This time around Charlie Devereux and brewer Kyle Larson released their spin on an Enligh-style India Pale Ale, dubbed appropriately, Empire Strikes Back.
Here is what Charlie had to say regarding this "malt-lovers IPA".
EMPIRE STRIKES BACK is a concept beer that answers the question, “what happens when you make a big Northwest-style IPA with all-English malt and hops?” We are unabashedly local when it comes to raw materials here at Double Mountain, and rightly so, given their impeccable quality. But as a big fan of big British beers, I figured a Brit-inspired brew (on steroids) would make for a nice contrast to our regular line-up. And so I decided to use my self-allotted once-a-year recipe (last year’s was Das Boot, an altbier) to give it a go. Our brewer Kyle Larsen brought me up to speed on the current ins-and-outs of our brewing system and we knocked out the batch together.
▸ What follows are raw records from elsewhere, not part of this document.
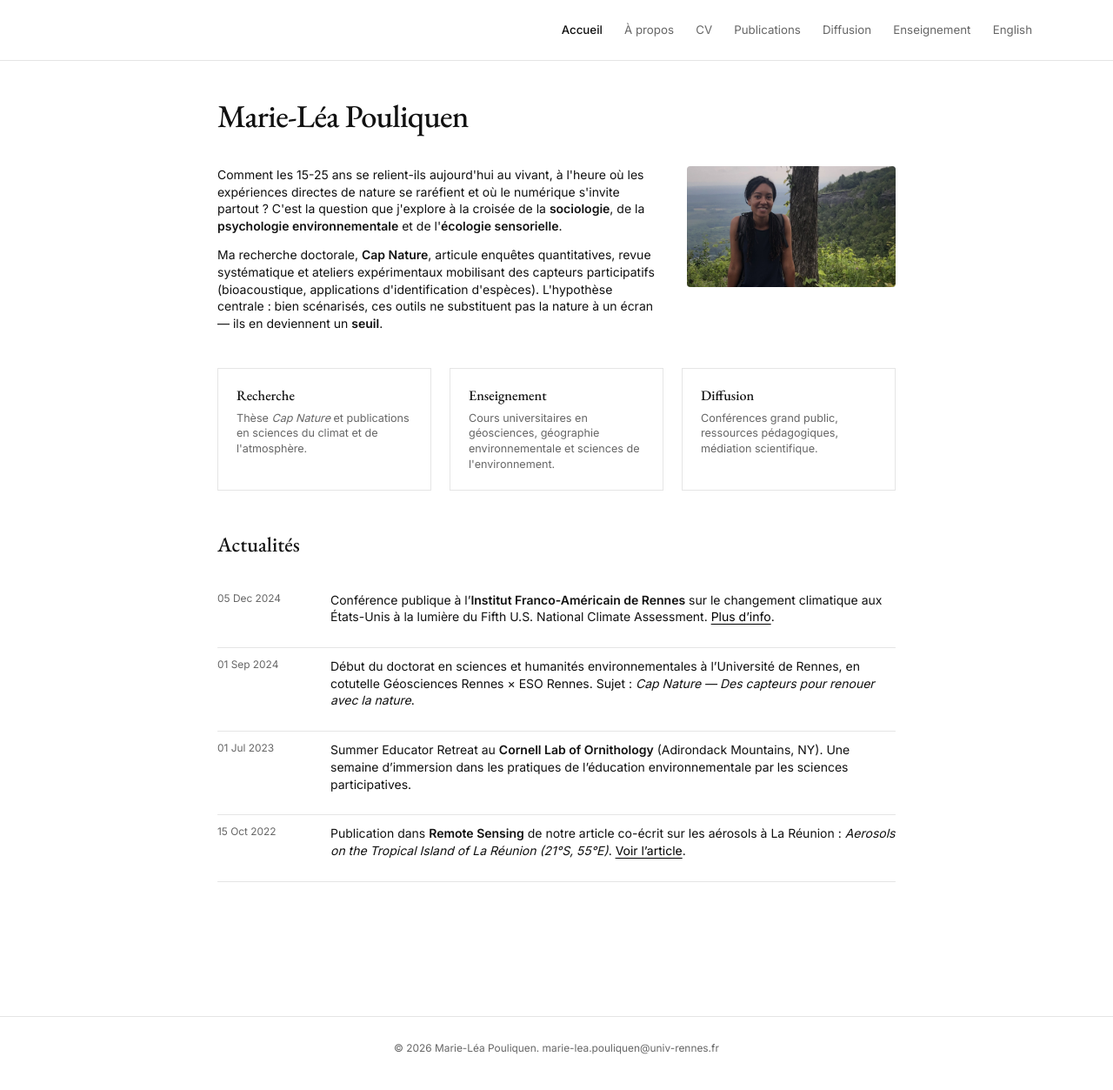
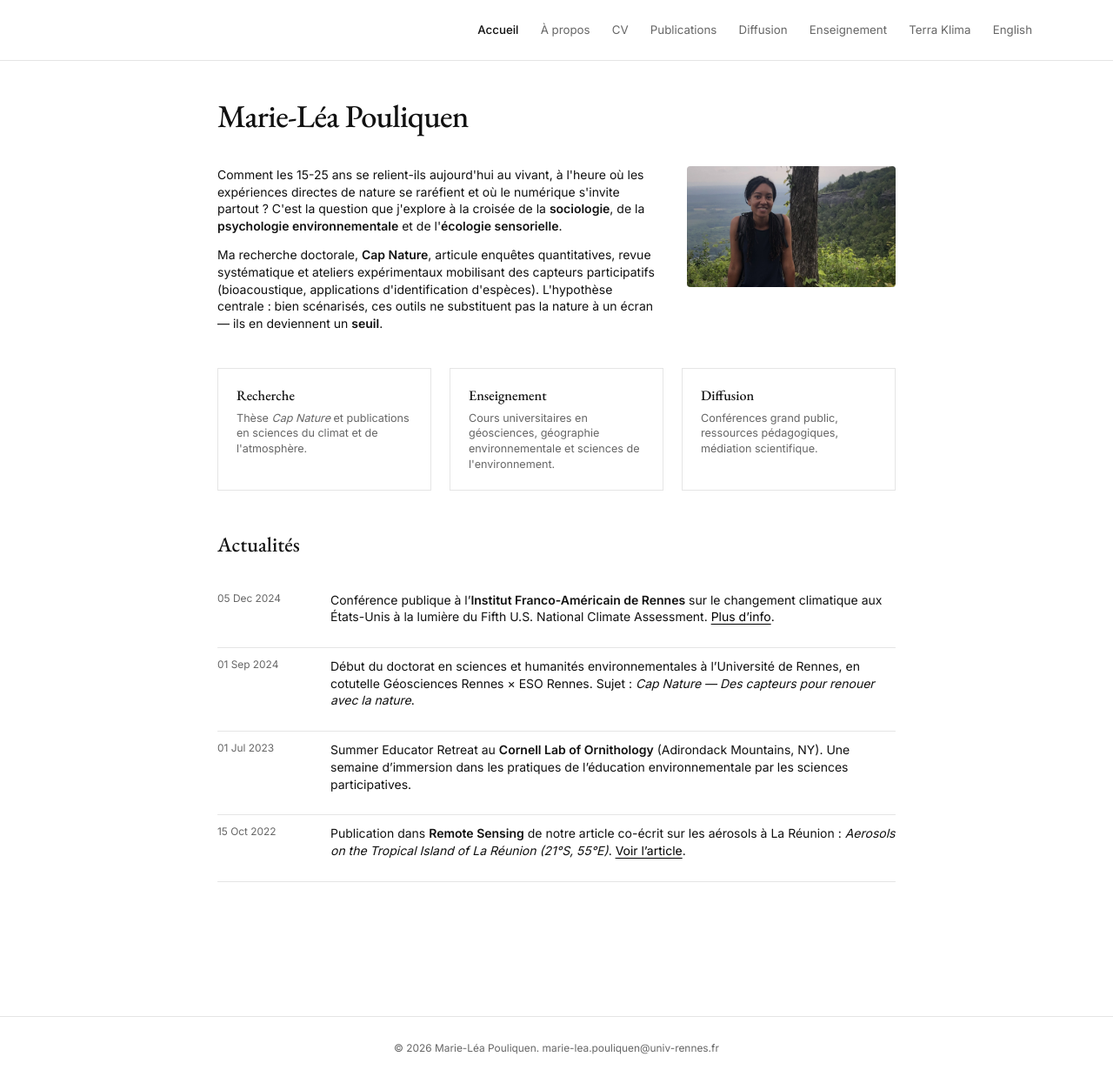
Before and after one commit to marieleapouliquen/marieleapouliquen.github.io, a Jekyll site: the page built from _pages/index.md, in a window 1280 px wide. Shown: the whole page at 87% size. Built offline with Jekyll 4.4.1, drawn with Linux system fonts in a browser that asks for light colours.

Commit message:
Update navigation.yml

```diff
--- a/_data/navigation.yml
+++ b/_data/navigation.yml
@@ -19,5 +19,8 @@
 - title: Enseignement
   url: /enseignement/
 
+- title: Terra Klima
+  url: /terra-klima/
+
 - title: English
   url: /en/
```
Straight out of the gate, we knew this would be a malty affair, as the Maris Otter “pale” malt from Crisp Maltings appeared anything but pale. Maris Otter is floor-malted and turned by hand, which suggest some inherent variability. Our batch of 20 bags was a darkish khaki color with some mild scorch marks — not at all like our beloved house Pilsner malt grown in British Columbia. We added a bag of Crisp “Coloured Malt” to add richness and color. The malt yielded particularly well, giving us a nicely high starting gravity above what we’d been shooting for. (In our world, this is a good problem to have…)
As expected, the Fuggles and Kent Goldings hops we sourced via Hopunion were very muted by Yakima standards; the Fuggles were nicely spicy, the Goldings herbal. We packed the hopback with copious quantities, then saved a bunch for dry-hopping. After a two week fermentation with our house yeast, we rested the beer on 1+ lbs per barrel of Goldings for about two weeks. The final product came in at around 6% ABV and 65 BU.
The resulting beer is big and aromatically malty, very mouth-filling for its strength, with a decided lean towards sticky toffee flavors and aromas. The hopping almost devoid of the citrus character we associate with “hoppy” beers here in the Northwest, but they do provide a backbone of clean bitterness, and a tad of spicy/herbal hop aroma. The mid-palate hop flavors are pretty much overwhelmed, however, by the massive malt attack. Definitely a malt-lover’s IPA…I don’t think anyone would ever guess it had over three lbs per barrel of hops in it. But that’s how it goes in the world of one-off brewing.
So if you’re psyched to take a brief (and I do mean brief — we only made about 40 kegs’ worth) sojourn into the land of malty goodness, come find me at one of the gigs listed above. I’ll be waiting. Cheers, Charlie Devereux -source, Charlie Devereux and Double Mountain Brewing's 'blog'
For more information contact the brewery or if you happen to be in Oregon or Washington, ask your bartender when a keg of Empire Strikes Back will be on tap.
Matt Swihart and Charlie Devereux founded Double Mountain in 2007 with a clear mission: make great beer for craft beer fans. Ours is a “brewers' brewery”, with an uncompromising focus on beer quality.
From the beginning, our goal was to make beers that we liked to drink. All of our beers are served up unfiltered and long-aged, to deliver maximum flavor and character. The beers can be very complex and assertive, but with the ultimate goal of proper balance. We aim to satisfy both the hardcore aficionados and the more casual craft beer fan, all in the same glass. [more] -source, Double Mountain Brewery's website
About the photos authors
Pete “pete4ducks” Liedtke is an amateur photographer who is passionate about his family, travel, University of Oregon athletics and supporting sustainable local businesses such as the craft beer industry. He and his wife have visited almost every brewery in the state of Oregon and they look forward to checking out the many new craft breweries that are popping up around the state.